*What this task involves*:
Read the listing and extract each line that includes the word "status".

···

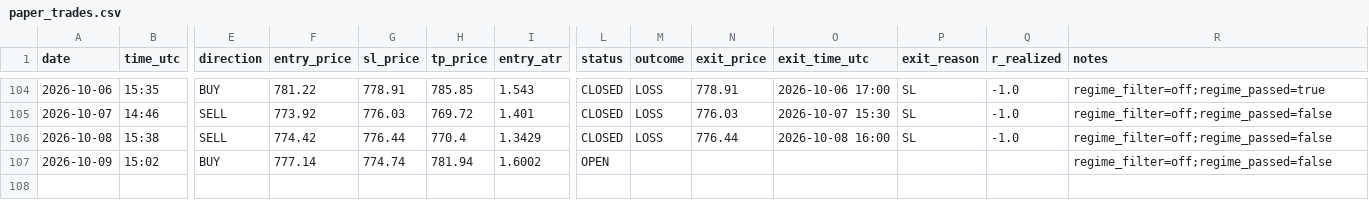
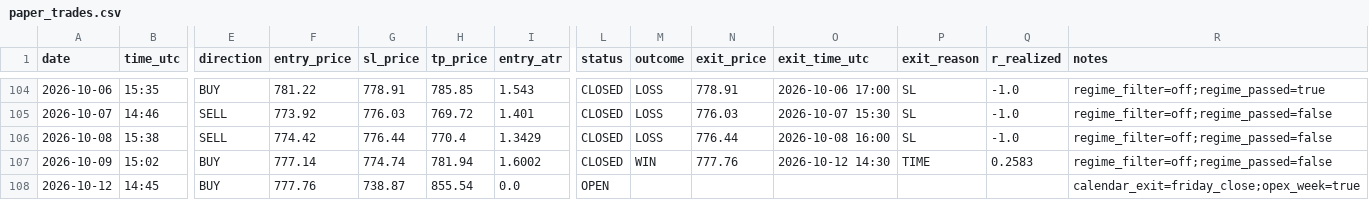
Before and after one commit to Davidtar12/paper-trader, a CSV file: paper_trades.csv, drawn as a sheet; only a part is shown, gaps mark what is left out; rows hold the shown columns only; the diff names each change by its address in the sheet, - before the commit and + after, or states it on an @@ line.

Commit message:
signals: 2026-10-12 14:45 UTC

```diff
--- a/paper_trades.csv
+++ b/paper_trades.csv
-L107 (status): OPEN
+L107 (status): CLOSED
-M107 (outcome): (empty)
+M107 (outcome): WIN
-N107 (exit_price): (empty)
+N107 (exit_price): 777.76
-O107 (exit_time_utc): (empty)
+O107 (exit_time_utc): 2026-10-12 14:30
-P107 (exit_reason): (empty)
+P107 (exit_reason): TIME
-Q107 (r_realized): (empty)
+Q107 (r_realized): 0.2583
+row 108: 2026-10-12 | 14:45 | BUY | 777.76 | 738.87 | 855.54 | 0.0 | OPEN |  |  |  |  |  | calendar_exit=friday_close;opex_week=true
```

···

*Written response*:
-L107 (status): OPEN
+L107 (status): CLOSED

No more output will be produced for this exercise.